[Start of section]
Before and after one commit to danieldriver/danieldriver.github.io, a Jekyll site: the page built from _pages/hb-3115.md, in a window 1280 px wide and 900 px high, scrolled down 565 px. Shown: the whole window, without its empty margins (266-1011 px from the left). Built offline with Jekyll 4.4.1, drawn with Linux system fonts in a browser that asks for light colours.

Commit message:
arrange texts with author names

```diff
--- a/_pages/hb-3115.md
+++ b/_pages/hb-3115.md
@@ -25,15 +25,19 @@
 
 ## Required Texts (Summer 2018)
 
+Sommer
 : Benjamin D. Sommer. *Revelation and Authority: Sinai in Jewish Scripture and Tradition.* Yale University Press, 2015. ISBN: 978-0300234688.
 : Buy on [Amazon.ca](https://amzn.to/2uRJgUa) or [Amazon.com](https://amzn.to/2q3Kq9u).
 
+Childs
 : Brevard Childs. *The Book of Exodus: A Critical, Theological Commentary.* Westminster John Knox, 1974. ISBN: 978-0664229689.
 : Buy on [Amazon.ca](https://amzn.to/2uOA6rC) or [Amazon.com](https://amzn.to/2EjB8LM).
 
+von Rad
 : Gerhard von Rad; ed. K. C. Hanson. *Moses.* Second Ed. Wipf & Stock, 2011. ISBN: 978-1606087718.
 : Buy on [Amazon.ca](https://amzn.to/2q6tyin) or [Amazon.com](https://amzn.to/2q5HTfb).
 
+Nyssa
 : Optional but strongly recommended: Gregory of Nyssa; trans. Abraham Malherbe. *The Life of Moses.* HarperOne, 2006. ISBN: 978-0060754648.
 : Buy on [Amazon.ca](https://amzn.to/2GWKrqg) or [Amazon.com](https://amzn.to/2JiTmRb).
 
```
[End of section]
▸ The task:
Search the data above for "Childs" and copy every line where it turns up.

▸ Exercise result:
+Childs
 : Brevard Childs. *The Book of Exodus: A Critical, Theological Commentary.* Westminster John Knox, 1974. ISBN: 978-0664229689.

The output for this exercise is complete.